Source data
+-------+

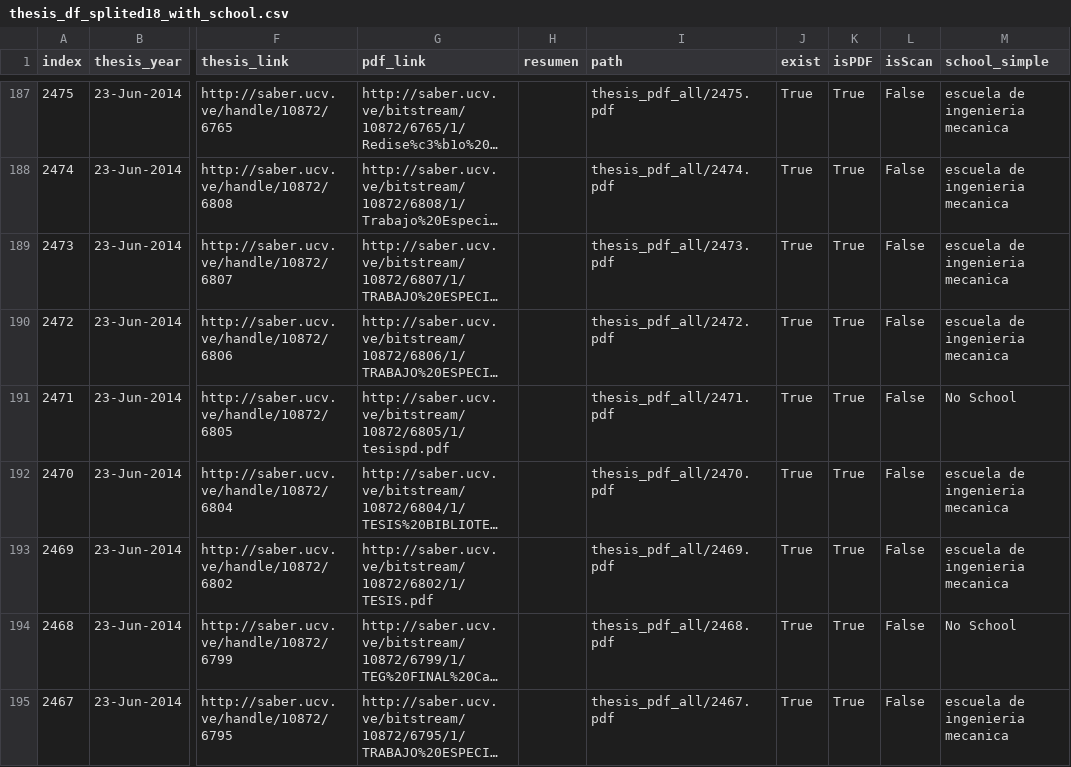
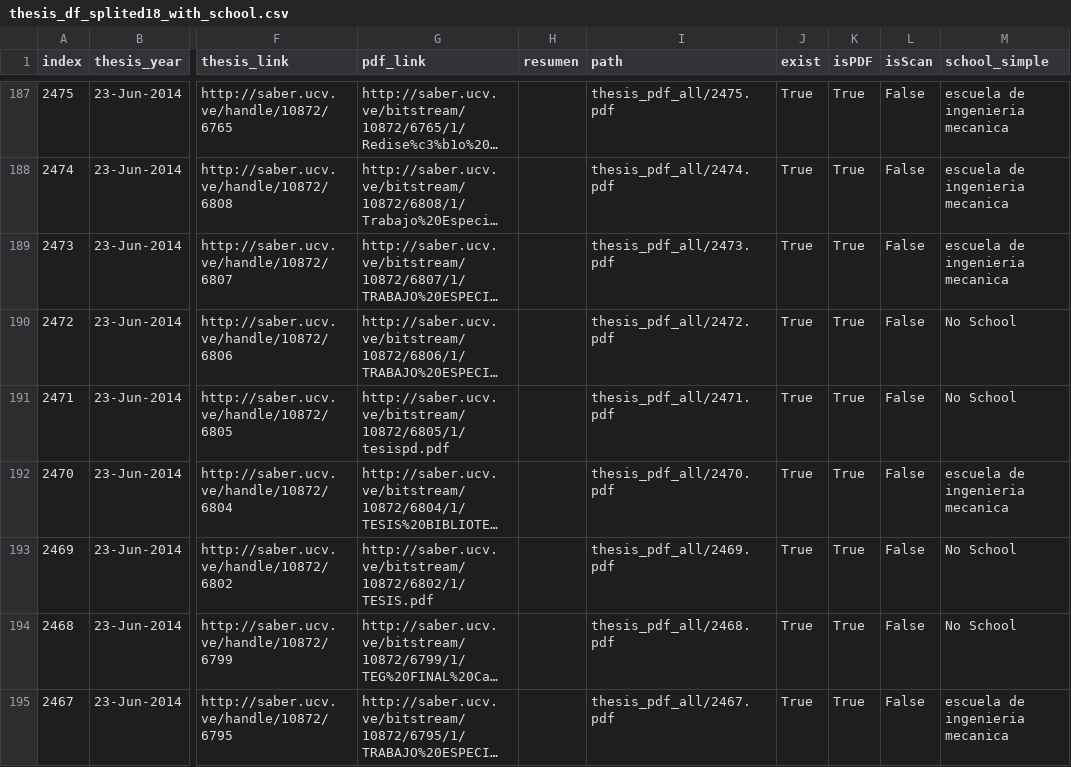
Before and after one commit to HighDeFing/thesis_v4, a CSV file: notebooks/data/splitted/thesis_df_splited18_with_school.csv, drawn as a sheet; only a part is shown, gaps mark what is left out; long unchanged cells end in …; the diff covers the shown part only; the diff names each change by its address in the sheet, - before the commit and + after, or states it on an @@ line.

```diff
--- a/notebooks/data/splitted/thesis_df_splited18_with_school.csv
+++ b/notebooks/data/splitted/thesis_df_splited18_with_school.csv
-M190 (school_simple): escuela de ingenieria mecanica
+M190 (school_simple): No School
-M193 (school_simple): escuela de ingenieria mecanica
+M193 (school_simple): No School
```
Also changed, not shown: 20 edited cells elsewhere in this file, notebooks/data/splitted/thesis_df_splited0_with_school.csv, notebooks/data/splitted/thesis_df_splited13_with_school.csv, 27 other files.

+-------+

◆ **What the exercise asks**:
Give the entries above again exactly, minus their pictures.

◆ **Response**:
Before and after one commit to HighDeFing/thesis_v4, a CSV file: notebooks/data/splitted/thesis_df_splited18_with_school.csv, drawn as a sheet; only a part is shown, gaps mark what is left out; long unchanged cells end in …; the diff covers the shown part only; the diff names each change by its address in the sheet, - before the commit and + after, or states it on an @@ line.

```diff
--- a/notebooks/data/splitted/thesis_df_splited18_with_school.csv
+++ b/notebooks/data/splitted/thesis_df_splited18_with_school.csv
-M190 (school_simple): escuela de ingenieria mecanica
+M190 (school_simple): No School
-M193 (school_simple): escuela de ingenieria mecanica
+M193 (school_simple): No School
```
Also changed, not shown: 20 edited cells elsewhere in this file, notebooks/data/splitted/thesis_df_splited0_with_school.csv, notebooks/data/splitted/thesis_df_splited13_with_school.csv, 27 other files.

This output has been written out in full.